Customers of all ages have certain expectations about how their interactions with you and your organization will take place. Inappropriate, robotic or misplaced phrases — call it “lingo” if you like — can be off-putting, to say the least.
We know that front-line employees are the “face” of any organization and contribute significantly to the brand. You’ll want to take action to ensure your representatives are well trained to avoid adding fodder to the already ample supply of customer service horror stories.
Here’s a list of surefire phrases that will earn the ire of your customers:
- “I understand your frustration.” This, well-coached phrase can be extremely off-putting to customers. Why? Because it’s overused and trite; customers know that your staff was coached to use the phrase. Moreover, it’s not designed to move the discussion forward to a solution.
- “No problem.” It’s become a common response to many customer requests, but some customers have expressed annoyance with this pat response. Customers don’t think it should be a problem. After all, it’s part of a customer service representative’s job to resolve issues and not treat the customer as if they were a problem.
- “That’s our policy.” The word “policy” is sure to inspire arguments instead of moving an issue to a conclusion for the customer. There are plenty of ways to explain an issue without resorting to an explanation of internal policies. For instance, the representative could say: “We have a process to cover that; here’s what I can do.”
- “You will have to …” Those are fighting words. Customers don’t contact a business because they want to take on more work related to a problem or concern and they don’t want to be told they have to do anything. They want the company and its representatives to take responsibility. That’s how any representative should be trained – to take action and to own the customer’s issue. There are times when you do need to direct the customer to do something to help address an issue, but watch the demanding language. Instead of “You will have to,” try: “You should…”
- “I think …” Do you contact a company hoping to get a representative’s opinion? No. You want answers, a resolution, a quote or an explanation. Companies must train their representatives to find content that leads to a solution. Instead of using a wishy-washy phrase, representatives ought to be saying something like: “I don’t know, but I will find out.”

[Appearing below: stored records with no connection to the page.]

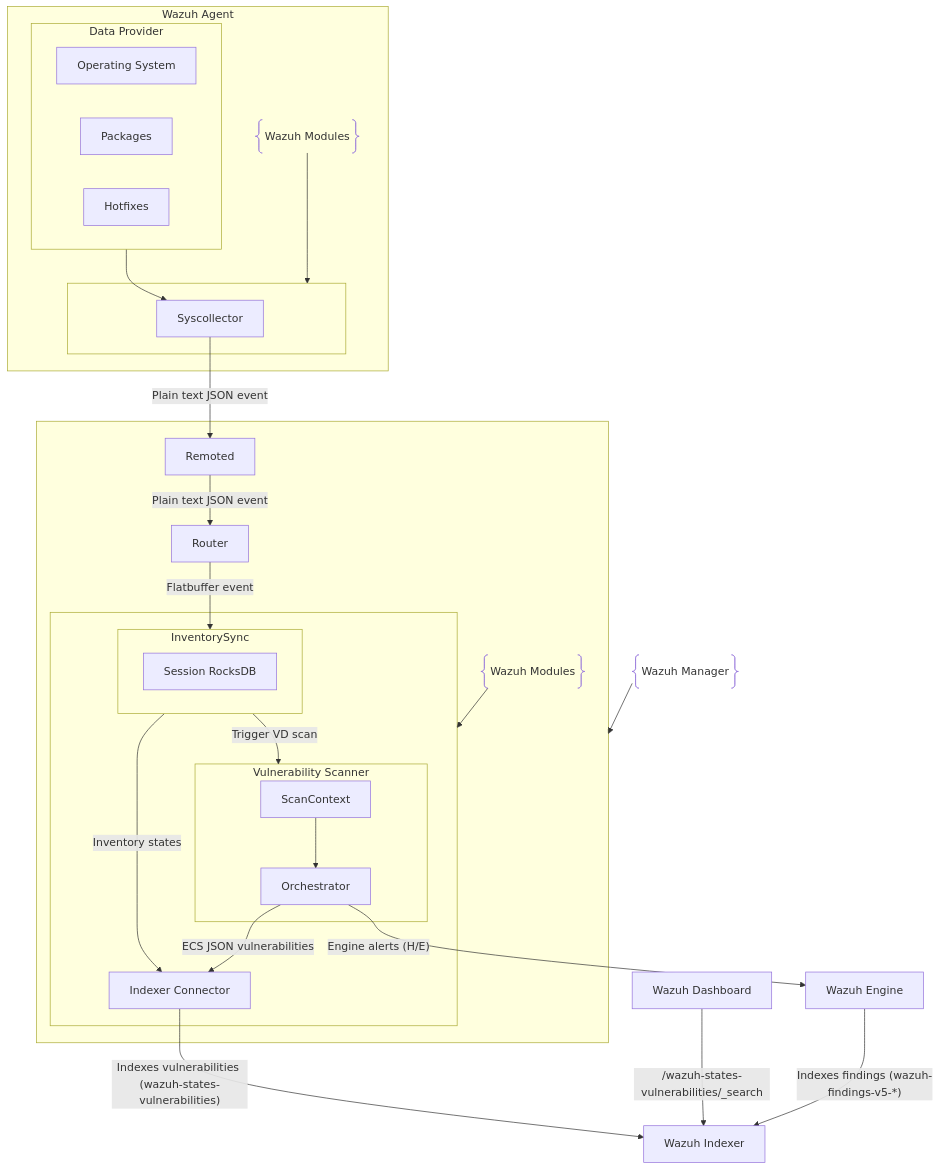
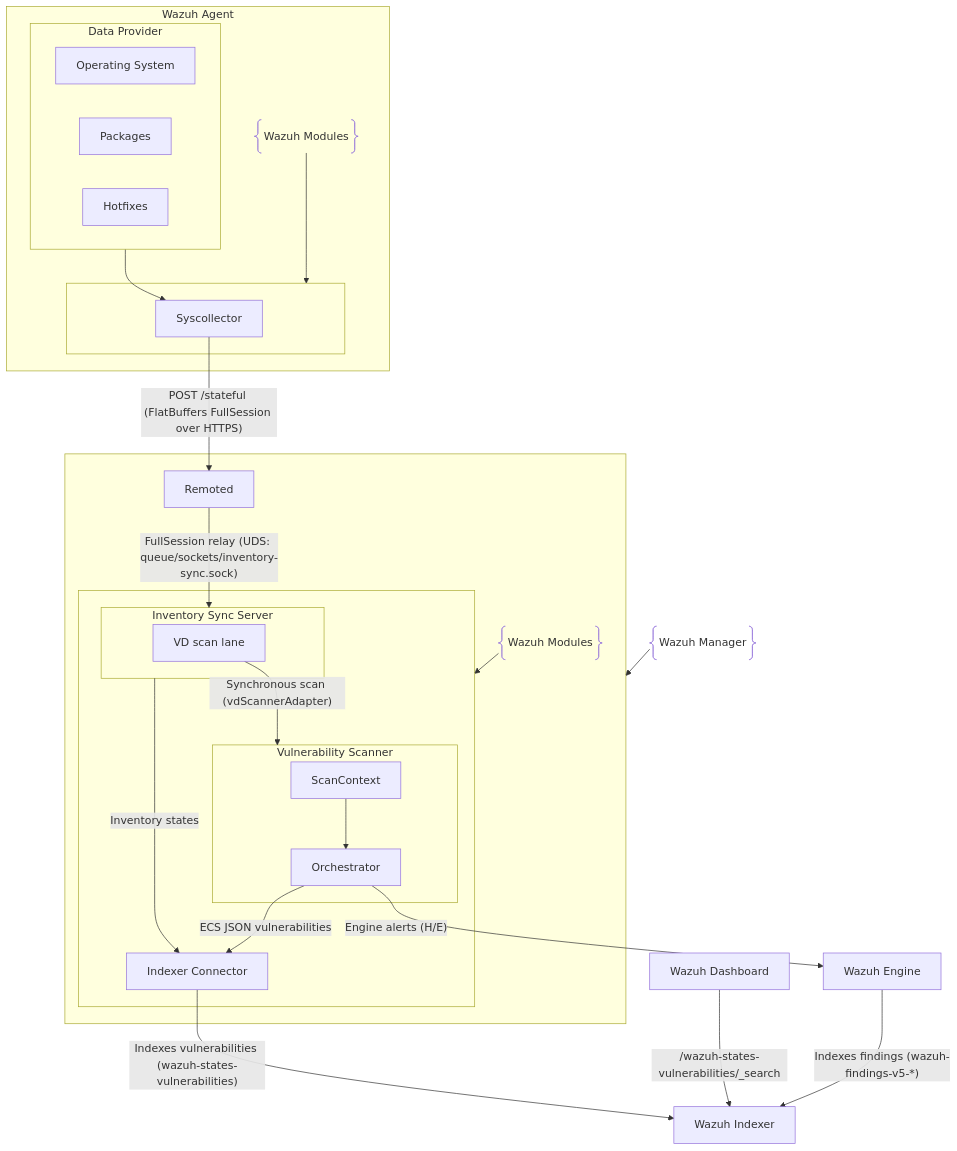
Before and after one commit to wazuh/wazuh: the second of 2 diagrams in docs/ref/modules/vulnerability-scanner/architecture.md, drawn with Mermaid. The commit also changed other lines of this file and 27 other files, not shown here.

Commit message:
feat: Added full documentacion and extras of invenroty sync

````diff
--- a/docs/ref/modules/vulnerability-scanner/architecture.md
+++ b/docs/ref/modules/vulnerability-scanner/architecture.md
@@ -120,45 +120,44 @@
 ```mermaid
 flowchart TD
 
 subgraph WazuhManager[" "]
   Remoted["Remoted"]
   subgraph WazuhModulesM[" "]
-    subgraph InventorySync["InventorySync"]
-      SessionDB["Session RocksDB"]
+    subgraph InventorySyncServer["Inventory Sync Server"]
+      VDLane["VD scan lane"]
     end
     subgraph VulnerabilityScanner["Vulnerability Scanner"]
       ScanContext["ScanContext"]
       Orchestrator["Orchestrator"]
       ScanContext --> Orchestrator
     end
     IndexerConnector["Indexer Connector"]
-    InventorySync -- "Inventory states" --> IndexerConnector
+    InventorySyncServer -- "Inventory states" --> IndexerConnector
     Orchestrator -- "ECS JSON vulnerabilities" --> IndexerConnector
   end
   C@{ shape: braces, label: "Wazuh Modules" } --> WazuhModulesM
-  Remoted -- "Plain text JSON event" --> Router
-  Router -- "Flatbuffer event" --> InventorySync
-  InventorySync -- "Trigger VD scan" --> VulnerabilityScanner
+  Remoted -- "FullSession relay (UDS: queue/sockets/inventory-sync.sock)" --> InventorySyncServer
+  VDLane -- "Synchronous scan (vdScannerAdapter)" --> VulnerabilityScanner
 end
 B@{ shape: braces, label: "Wazuh Manager" } --> WazuhManager
 IndexerConnector -- "Indexes vulnerabilities (wazuh-states-vulnerabilities)" --> WazuhIndexer
 Orchestrator -- "Engine alerts (H/E)" --> WazuhEngine
 subgraph WazuhAgent["Wazuh Agent"]
   subgraph Providers["Data Provider"]
     OS["Operating System"]
     Packages["Packages"]
     Hotfixes["Hotfixes"]
   end
   subgraph WazuhModulesA[" "]
     Syscollector["Syscollector"]
   end
   A@{ shape: braces, label: "Wazuh Modules" } --> WazuhModulesA
-  Syscollector -- "Plain text JSON event" --> Remoted
+  Syscollector -- "POST /stateful (FlatBuffers FullSession over HTTPS)" --> Remoted
 end
 Providers --> Syscollector
 WazuhIndexer["Wazuh Indexer"]
 WazuhEngine["Wazuh Engine"]
 WazuhEngine -- "Indexes findings (wazuh-findings-v5-*)" --> WazuhIndexer
 WazuhDashboard["Wazuh Dashboard"]
 WazuhDashboard -- /wazuh-states-vulnerabilities/_search --> WazuhIndexer
 ```
````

- “I’ll take this to our ACR.” This is one example of company jargon that will most certainly shatter the nerves of customers hearing such phrases. In this example, the acronym, ACR, is alternative contact representative: someone who handles complaints or helps representatives resolve customers’ concerns. You know what it means; your customers probably don’t. Trainers, coaches and supervisors ought to be cautioning their employees from using any type of jargon. Simple explanations are always best.
How can companies avoid these frustrating situations? Never underestimate the power of a strategy, which can set the tone for customer treatment. From a customer service strategy, you develop tactics. For example, the Ritz-Carlton hotel chain employs the phrase “my pleasure” during customer interactions. It’s not likely that you would hear one of their employees say, “No problem.”
Companies such as the Ritz-Carlton and retailer Nordstrom also train their representatives to incorporate the following words during customer interactions: “delighted,” “absolutely,” “happy,” “sorry” and “yes.”
Whenever customers pick up a phone or use the web to contact you, the least you can do is avoid the “fighting” words sure to produce negative feelings. And, the best you can do is to employ words and phrases that are upbeat, genuine and happy, leading to resolutions — that’s why the customer called in the first place: for resolution.
If you’d like to further discuss customer service strategies, it would be our pleasure to hear from you. Contact us today.